Work request ::
Please filter the entries for the word "target" and copy every line that has it.

**** Data for this task ****

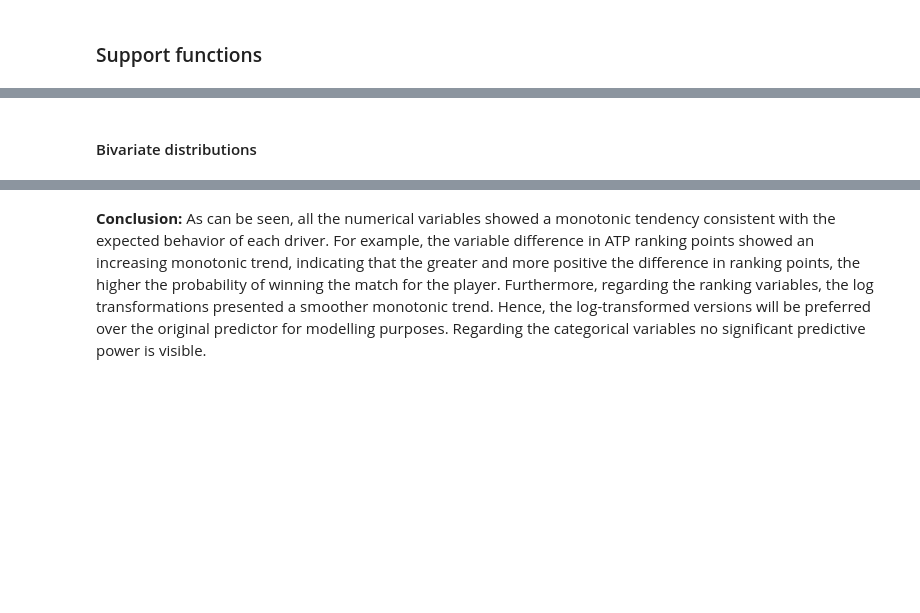
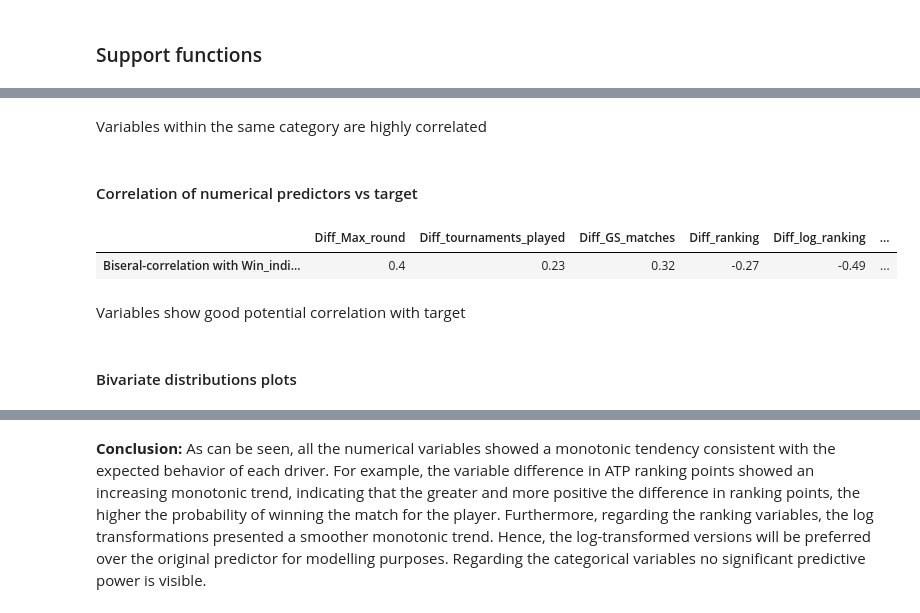
Before and after one commit to EmmVal/Research-Project-AB-Emmanuel, a Jupyter notebook: 2_Data_Stage_and_Visualisation_v1.ipynb, the cells around one changed output, grey strips where cells are left out. Saved outputs shown, nothing was run; the diff lists cells and outputs as text; code cells hidden in the pictures; blank space fills up the shorter version.

```diff
--- a/2_Data_Stage_and_Visualisation_v1.ipynb
+++ b/2_Data_Stage_and_Visualisation_v1.ipynb
@@ -327,5 +360,28 @@ def corr_function(db):
+# %% [markdown]
+Variables within the same category are highly correlated
+# %% [markdown]
+#### Correlation of numerical predictors vs target
+# %%
+def biserall_corr(db, target, predictor):
+    db_val = db[~db[predictor].isnull()]
+    correlation, p_value = pointbiserialr(db_val[target], db_val[predictor])
+    return round(correlation,2)#{'r':round(correlation,2), 'p-val':round(p_value,2)}
+
+correlations = {}
+for predictor in numerical_variables:
+    correlations[predictor] = biserall_corr(full_db_prep, target[0], predictor)
+
+# To represent as a Series
+point_biserial_series = pd.Series(correlations, name=f'Biseral-correlation with {target[0]}')
+correlation_df = pd.DataFrame(point_biserial_series).T
+correlation_df
+# %% [output]
+|  | Diff_Max_round | Diff_tournaments_played | Diff_GS_matches | Diff_ranking | Diff_log_ranking | ... |
+| Biseral-correlation with Win_indi... | 0.4 | 0.23 | 0.32 | -0.27 | -0.49 | ... |
+# %% [markdown]
+Variables show good potential correlation with target
 # %% [markdown]
-#### Bivariate distributions
+#### Bivariate distributions plots
 # %%
 # WR Distribution for numerical variables
 for col in numerical_variables:
```
Also changed, not shown: parts of 10 cells of this notebook, 4 other files.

****

Answer below ::
+#### Correlation of numerical predictors vs target
+def biserall_corr(db, target, predictor):
+    correlation, p_value = pointbiserialr(db_val[target], db_val[predictor])
+    correlations[predictor] = biserall_corr(full_db_prep, target[0], predictor)
+point_biserial_series = pd.Series(correlations, name=f'Biseral-correlation with {target[0]}')
+Variables show good potential correlation with target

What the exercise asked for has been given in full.